REQUIREMENT:
Output each line of the data word for word, from the first through the line that holds "Above is the page before, as saved 2023-06-02", and leave off whatever follows.

[Change detection data]
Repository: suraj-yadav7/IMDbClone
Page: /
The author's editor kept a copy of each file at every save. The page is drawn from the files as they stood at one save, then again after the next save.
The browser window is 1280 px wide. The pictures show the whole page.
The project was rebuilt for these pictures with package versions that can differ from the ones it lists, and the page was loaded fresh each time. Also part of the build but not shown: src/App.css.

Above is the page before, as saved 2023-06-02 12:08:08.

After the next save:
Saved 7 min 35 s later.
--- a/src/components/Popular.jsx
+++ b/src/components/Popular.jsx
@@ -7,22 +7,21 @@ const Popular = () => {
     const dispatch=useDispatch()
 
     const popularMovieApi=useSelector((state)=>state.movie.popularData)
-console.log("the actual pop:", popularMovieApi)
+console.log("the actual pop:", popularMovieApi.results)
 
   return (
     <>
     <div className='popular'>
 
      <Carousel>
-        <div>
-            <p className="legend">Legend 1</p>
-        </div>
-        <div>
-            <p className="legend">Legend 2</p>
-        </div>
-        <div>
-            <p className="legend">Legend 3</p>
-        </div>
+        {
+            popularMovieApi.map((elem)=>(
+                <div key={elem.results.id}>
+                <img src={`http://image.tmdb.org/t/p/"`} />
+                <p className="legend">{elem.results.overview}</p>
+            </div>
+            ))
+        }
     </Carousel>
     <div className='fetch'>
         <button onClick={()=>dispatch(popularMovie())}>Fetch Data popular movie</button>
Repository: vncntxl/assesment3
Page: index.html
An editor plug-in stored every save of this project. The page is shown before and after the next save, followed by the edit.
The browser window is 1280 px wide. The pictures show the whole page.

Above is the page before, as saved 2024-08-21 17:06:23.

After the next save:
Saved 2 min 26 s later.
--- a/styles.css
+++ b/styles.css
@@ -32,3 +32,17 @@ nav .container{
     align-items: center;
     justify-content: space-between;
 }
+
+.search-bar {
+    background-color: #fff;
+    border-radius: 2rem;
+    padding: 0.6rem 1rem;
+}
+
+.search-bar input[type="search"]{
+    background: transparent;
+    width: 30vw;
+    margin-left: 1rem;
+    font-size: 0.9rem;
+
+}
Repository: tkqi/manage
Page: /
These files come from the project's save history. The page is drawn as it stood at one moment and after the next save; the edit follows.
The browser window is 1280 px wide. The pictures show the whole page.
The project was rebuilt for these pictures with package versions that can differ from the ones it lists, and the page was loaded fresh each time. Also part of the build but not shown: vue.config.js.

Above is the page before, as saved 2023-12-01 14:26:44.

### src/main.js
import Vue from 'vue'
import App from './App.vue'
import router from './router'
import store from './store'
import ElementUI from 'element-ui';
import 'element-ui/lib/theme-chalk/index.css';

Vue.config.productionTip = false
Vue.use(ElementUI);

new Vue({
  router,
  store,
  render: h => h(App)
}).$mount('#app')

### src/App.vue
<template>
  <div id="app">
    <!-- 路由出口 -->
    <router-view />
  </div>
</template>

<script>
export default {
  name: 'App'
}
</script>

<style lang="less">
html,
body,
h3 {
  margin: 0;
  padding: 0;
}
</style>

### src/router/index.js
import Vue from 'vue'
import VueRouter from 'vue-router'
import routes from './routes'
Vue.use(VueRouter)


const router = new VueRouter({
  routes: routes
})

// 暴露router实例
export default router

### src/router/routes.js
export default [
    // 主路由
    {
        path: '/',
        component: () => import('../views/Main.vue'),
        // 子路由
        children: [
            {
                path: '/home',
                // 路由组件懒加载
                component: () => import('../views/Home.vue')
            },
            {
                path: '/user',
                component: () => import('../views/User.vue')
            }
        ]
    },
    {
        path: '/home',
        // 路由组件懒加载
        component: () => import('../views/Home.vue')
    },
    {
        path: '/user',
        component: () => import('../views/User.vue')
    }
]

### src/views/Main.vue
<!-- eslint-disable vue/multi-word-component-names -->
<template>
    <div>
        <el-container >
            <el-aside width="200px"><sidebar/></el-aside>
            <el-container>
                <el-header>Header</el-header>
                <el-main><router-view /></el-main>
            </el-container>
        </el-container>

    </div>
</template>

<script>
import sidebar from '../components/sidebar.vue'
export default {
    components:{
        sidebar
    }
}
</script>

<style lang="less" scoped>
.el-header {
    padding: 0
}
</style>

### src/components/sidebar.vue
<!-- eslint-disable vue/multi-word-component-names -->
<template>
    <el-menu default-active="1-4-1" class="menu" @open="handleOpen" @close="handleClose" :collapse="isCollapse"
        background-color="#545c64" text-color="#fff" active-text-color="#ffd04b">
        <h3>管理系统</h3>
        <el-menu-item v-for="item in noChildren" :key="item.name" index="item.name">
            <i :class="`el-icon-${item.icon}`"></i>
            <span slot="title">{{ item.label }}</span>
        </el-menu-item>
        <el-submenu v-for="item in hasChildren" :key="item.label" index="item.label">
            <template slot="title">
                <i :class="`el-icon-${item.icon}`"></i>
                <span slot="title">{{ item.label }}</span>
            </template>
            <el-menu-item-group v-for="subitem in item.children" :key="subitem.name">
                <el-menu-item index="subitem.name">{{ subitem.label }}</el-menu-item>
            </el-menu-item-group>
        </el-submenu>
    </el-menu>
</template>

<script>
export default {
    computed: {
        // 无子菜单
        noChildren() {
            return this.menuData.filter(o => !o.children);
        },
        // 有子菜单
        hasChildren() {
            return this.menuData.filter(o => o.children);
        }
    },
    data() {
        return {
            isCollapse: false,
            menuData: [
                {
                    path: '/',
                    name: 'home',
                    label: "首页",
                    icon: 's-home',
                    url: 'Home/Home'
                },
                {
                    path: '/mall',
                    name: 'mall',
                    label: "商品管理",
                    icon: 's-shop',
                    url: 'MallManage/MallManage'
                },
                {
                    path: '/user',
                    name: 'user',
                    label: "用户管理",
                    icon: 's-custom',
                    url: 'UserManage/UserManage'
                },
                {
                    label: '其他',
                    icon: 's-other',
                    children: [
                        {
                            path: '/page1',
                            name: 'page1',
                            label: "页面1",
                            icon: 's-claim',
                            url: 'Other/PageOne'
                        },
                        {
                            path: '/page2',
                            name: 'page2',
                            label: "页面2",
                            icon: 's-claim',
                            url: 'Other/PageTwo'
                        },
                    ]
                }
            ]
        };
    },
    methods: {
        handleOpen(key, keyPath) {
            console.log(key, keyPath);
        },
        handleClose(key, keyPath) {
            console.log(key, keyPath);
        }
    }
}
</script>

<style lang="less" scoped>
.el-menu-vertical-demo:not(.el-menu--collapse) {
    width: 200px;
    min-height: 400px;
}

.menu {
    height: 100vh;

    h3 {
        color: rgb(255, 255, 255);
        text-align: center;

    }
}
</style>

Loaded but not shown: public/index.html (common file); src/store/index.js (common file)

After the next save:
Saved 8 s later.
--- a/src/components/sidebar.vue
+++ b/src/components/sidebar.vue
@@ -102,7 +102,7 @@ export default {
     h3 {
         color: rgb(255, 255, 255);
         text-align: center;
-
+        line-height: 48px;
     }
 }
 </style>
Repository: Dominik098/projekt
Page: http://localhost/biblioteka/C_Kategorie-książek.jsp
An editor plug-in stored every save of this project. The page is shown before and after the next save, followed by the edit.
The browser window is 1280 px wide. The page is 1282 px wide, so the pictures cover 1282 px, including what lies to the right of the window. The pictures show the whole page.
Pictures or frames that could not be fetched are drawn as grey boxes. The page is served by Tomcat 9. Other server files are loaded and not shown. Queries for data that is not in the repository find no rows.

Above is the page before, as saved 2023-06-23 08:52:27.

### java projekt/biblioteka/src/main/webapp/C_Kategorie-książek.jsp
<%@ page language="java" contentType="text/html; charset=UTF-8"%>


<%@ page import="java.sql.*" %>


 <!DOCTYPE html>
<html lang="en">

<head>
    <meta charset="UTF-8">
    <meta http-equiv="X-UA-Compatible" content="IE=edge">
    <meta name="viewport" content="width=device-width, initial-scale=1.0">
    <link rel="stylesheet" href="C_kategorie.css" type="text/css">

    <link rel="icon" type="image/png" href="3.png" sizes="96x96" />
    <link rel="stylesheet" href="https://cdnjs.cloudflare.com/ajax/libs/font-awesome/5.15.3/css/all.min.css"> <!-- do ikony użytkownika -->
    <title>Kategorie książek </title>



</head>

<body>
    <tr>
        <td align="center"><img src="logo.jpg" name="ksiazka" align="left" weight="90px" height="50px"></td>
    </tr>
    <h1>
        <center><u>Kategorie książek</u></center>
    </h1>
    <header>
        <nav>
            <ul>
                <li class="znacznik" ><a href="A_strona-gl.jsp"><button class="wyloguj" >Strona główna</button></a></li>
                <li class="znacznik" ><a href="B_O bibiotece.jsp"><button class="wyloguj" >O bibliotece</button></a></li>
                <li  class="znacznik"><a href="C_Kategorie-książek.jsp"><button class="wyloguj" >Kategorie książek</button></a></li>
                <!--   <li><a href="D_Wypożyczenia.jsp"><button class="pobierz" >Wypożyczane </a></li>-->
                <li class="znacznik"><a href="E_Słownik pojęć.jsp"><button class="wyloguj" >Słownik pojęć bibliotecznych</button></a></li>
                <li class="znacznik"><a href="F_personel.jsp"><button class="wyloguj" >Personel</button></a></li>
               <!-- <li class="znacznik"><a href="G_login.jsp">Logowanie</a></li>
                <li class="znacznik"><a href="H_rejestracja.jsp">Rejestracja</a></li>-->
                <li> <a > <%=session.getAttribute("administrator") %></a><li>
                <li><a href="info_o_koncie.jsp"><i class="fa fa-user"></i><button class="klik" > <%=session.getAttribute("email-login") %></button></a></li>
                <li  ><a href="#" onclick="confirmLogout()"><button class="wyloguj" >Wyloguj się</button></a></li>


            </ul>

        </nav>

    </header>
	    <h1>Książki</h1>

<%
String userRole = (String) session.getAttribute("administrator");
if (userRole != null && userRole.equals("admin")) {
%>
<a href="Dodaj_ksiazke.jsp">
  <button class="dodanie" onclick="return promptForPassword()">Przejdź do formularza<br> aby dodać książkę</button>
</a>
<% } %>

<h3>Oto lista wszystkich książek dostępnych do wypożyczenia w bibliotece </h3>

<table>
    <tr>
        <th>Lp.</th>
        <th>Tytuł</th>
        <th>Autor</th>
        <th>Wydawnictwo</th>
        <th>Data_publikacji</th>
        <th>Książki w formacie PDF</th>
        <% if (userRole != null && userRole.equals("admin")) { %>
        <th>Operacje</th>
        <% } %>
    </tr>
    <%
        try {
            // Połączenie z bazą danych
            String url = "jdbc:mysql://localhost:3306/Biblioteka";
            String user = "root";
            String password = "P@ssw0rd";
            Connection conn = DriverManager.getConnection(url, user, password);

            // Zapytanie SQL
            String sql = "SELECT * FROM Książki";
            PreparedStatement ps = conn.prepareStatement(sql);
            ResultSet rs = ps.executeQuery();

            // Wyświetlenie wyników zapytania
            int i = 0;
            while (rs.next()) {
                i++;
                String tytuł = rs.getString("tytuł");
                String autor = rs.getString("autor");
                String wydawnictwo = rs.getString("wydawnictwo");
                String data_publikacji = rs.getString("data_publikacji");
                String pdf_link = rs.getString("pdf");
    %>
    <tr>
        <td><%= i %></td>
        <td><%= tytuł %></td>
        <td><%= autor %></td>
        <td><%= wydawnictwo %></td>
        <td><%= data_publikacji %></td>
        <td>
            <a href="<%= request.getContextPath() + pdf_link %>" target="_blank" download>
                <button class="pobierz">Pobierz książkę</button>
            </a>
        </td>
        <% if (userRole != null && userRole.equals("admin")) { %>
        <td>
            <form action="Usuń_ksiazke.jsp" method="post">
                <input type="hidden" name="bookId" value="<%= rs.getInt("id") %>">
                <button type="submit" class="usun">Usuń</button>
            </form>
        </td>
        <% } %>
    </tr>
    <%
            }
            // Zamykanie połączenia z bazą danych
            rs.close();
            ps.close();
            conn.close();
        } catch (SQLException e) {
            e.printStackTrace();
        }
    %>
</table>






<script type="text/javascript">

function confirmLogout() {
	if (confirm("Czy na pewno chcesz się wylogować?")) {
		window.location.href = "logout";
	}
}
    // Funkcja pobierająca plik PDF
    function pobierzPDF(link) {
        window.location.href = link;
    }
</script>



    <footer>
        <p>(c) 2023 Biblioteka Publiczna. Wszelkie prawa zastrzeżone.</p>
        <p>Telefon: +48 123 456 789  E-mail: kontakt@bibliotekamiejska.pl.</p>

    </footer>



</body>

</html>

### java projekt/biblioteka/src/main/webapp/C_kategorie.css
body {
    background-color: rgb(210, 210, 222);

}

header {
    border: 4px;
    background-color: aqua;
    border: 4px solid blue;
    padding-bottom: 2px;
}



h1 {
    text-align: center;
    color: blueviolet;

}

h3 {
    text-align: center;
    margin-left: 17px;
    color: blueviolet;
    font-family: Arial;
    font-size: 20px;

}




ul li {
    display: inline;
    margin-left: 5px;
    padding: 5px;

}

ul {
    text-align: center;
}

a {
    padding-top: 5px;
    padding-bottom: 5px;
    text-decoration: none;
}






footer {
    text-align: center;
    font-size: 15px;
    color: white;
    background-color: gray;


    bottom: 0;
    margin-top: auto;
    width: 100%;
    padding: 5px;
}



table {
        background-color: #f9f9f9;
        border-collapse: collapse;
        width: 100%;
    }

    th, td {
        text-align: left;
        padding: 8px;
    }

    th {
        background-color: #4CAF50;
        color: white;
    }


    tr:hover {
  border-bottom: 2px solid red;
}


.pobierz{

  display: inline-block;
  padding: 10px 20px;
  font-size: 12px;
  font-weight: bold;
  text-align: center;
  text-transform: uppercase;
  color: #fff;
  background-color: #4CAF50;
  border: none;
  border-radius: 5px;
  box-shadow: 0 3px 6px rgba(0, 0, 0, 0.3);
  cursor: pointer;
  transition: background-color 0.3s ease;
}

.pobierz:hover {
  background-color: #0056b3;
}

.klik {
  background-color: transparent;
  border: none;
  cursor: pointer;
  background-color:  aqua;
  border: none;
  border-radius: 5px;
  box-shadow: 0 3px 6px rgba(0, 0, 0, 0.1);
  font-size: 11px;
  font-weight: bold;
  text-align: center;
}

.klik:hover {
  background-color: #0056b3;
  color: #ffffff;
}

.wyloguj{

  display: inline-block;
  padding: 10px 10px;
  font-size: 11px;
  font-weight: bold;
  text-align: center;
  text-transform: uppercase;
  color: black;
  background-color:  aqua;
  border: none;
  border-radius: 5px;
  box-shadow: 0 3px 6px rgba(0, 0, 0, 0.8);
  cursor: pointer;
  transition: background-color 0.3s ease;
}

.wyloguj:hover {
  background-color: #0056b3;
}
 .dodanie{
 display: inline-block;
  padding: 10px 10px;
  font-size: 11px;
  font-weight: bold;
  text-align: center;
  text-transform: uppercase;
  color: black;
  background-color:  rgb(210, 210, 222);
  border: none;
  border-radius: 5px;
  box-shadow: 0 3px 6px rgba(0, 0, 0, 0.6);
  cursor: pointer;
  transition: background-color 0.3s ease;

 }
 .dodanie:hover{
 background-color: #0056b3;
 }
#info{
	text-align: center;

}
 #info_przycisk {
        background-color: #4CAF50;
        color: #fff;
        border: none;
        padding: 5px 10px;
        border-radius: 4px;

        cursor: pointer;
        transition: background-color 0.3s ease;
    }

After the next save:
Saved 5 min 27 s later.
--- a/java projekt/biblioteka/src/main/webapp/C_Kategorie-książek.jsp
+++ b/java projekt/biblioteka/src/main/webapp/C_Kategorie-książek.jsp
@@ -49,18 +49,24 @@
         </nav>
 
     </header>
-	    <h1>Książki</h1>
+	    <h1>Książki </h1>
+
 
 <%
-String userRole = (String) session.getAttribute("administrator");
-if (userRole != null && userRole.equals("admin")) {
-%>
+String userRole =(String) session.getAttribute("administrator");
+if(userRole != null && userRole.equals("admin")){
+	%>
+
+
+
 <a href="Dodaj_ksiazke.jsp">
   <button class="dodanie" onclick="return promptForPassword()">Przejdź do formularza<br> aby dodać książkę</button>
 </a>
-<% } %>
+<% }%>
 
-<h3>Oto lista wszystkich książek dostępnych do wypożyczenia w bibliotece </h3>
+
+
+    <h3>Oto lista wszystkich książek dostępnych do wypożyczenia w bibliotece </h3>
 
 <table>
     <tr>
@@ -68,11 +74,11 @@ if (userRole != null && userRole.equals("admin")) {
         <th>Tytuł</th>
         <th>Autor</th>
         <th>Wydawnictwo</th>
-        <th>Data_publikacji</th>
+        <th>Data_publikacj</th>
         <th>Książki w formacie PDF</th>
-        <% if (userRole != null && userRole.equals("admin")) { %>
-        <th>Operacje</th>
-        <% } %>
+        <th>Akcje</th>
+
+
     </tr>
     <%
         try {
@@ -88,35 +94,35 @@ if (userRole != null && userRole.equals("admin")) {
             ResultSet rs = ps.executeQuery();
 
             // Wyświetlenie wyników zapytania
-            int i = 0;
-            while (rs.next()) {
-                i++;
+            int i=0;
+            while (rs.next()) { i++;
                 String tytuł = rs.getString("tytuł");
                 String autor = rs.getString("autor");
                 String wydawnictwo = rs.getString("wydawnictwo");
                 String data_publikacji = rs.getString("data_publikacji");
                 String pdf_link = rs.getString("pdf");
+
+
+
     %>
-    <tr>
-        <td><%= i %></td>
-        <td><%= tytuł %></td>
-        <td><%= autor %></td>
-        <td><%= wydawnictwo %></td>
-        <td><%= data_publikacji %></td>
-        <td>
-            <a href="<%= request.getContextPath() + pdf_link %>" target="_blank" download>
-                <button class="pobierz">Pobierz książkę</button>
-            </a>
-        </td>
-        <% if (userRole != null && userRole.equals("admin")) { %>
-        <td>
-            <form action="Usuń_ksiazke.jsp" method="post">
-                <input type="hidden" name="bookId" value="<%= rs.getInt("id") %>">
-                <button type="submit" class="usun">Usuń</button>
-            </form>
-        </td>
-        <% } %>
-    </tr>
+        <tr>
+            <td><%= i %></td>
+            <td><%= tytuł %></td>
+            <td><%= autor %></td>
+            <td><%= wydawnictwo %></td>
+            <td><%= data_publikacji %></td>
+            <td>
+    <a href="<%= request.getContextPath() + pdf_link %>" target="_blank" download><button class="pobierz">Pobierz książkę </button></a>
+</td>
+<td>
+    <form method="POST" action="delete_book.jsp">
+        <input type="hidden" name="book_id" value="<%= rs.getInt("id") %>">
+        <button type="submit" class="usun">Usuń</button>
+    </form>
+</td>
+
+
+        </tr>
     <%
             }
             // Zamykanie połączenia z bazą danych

THE COMPLETED TASK:
Repository: suraj-yadav7/IMDbClone
Page: /
The author's editor kept a copy of each file at every save. The page is drawn from the files as they stood at one save, then again after the next save.
The browser window is 1280 px wide. The pictures show the whole page.
The project was rebuilt for these pictures with package versions that can differ from the ones it lists, and the page was loaded fresh each time. Also part of the build but not shown: src/App.css.

Above is the page before, as saved 2023-06-02 12:08:08.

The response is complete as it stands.